* TASK *
Scan the data for "header" and copy each matching line.

═══ PROVIDED ENTRIES

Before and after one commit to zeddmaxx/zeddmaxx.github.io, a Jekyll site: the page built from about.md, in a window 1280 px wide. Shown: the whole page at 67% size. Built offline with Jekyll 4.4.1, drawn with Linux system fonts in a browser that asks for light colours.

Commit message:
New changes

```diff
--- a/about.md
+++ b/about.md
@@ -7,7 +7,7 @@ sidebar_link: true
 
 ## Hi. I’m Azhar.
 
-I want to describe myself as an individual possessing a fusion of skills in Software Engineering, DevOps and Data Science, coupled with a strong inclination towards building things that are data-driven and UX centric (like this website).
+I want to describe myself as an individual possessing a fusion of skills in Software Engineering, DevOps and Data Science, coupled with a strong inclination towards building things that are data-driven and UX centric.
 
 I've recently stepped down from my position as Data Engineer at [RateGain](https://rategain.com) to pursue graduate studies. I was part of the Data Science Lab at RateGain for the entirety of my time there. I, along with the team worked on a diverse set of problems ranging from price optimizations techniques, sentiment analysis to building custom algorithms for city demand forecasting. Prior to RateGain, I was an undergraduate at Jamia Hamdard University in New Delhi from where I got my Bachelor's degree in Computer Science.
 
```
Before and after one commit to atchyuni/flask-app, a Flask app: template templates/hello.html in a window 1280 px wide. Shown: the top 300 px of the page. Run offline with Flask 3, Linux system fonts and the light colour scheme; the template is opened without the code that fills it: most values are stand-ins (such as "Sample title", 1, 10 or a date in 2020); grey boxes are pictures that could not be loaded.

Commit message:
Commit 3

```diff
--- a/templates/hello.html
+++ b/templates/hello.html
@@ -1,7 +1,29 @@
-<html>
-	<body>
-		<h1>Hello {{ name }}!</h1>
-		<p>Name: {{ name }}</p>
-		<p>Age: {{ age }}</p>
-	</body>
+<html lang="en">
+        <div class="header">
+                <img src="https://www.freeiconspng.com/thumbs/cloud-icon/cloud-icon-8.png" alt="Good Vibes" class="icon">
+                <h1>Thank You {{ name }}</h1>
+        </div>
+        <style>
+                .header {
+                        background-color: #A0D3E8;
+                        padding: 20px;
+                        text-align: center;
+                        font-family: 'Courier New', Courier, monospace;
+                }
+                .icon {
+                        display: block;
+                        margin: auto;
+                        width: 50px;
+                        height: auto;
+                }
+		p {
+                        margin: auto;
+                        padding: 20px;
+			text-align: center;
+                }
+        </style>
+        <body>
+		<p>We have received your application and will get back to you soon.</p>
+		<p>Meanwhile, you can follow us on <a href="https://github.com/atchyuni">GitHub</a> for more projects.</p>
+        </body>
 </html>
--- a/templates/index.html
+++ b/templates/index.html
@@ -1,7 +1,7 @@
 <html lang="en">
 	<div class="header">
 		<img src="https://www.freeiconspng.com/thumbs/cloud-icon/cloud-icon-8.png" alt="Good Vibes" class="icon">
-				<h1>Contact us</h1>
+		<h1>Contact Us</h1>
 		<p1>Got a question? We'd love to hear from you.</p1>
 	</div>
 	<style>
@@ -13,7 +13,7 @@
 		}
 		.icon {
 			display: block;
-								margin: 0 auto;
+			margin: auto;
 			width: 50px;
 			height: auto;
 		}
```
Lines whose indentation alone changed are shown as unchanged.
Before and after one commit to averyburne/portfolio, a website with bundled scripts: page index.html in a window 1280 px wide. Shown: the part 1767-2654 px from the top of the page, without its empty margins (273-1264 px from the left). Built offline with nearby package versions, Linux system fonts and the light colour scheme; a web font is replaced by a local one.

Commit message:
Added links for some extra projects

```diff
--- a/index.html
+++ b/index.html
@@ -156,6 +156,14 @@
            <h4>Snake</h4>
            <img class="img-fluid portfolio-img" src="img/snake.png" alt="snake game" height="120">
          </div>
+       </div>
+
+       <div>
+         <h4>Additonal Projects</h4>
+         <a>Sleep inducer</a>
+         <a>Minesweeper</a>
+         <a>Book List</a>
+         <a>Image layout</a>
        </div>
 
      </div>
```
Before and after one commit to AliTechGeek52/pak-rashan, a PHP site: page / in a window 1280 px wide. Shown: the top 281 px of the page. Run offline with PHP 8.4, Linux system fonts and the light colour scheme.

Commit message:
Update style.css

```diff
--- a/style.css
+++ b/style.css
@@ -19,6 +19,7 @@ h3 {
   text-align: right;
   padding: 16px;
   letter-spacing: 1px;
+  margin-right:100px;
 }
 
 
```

══════

* OUTPUT BELOW *
+        <div class="header">
+                .header {
 	<div class="header">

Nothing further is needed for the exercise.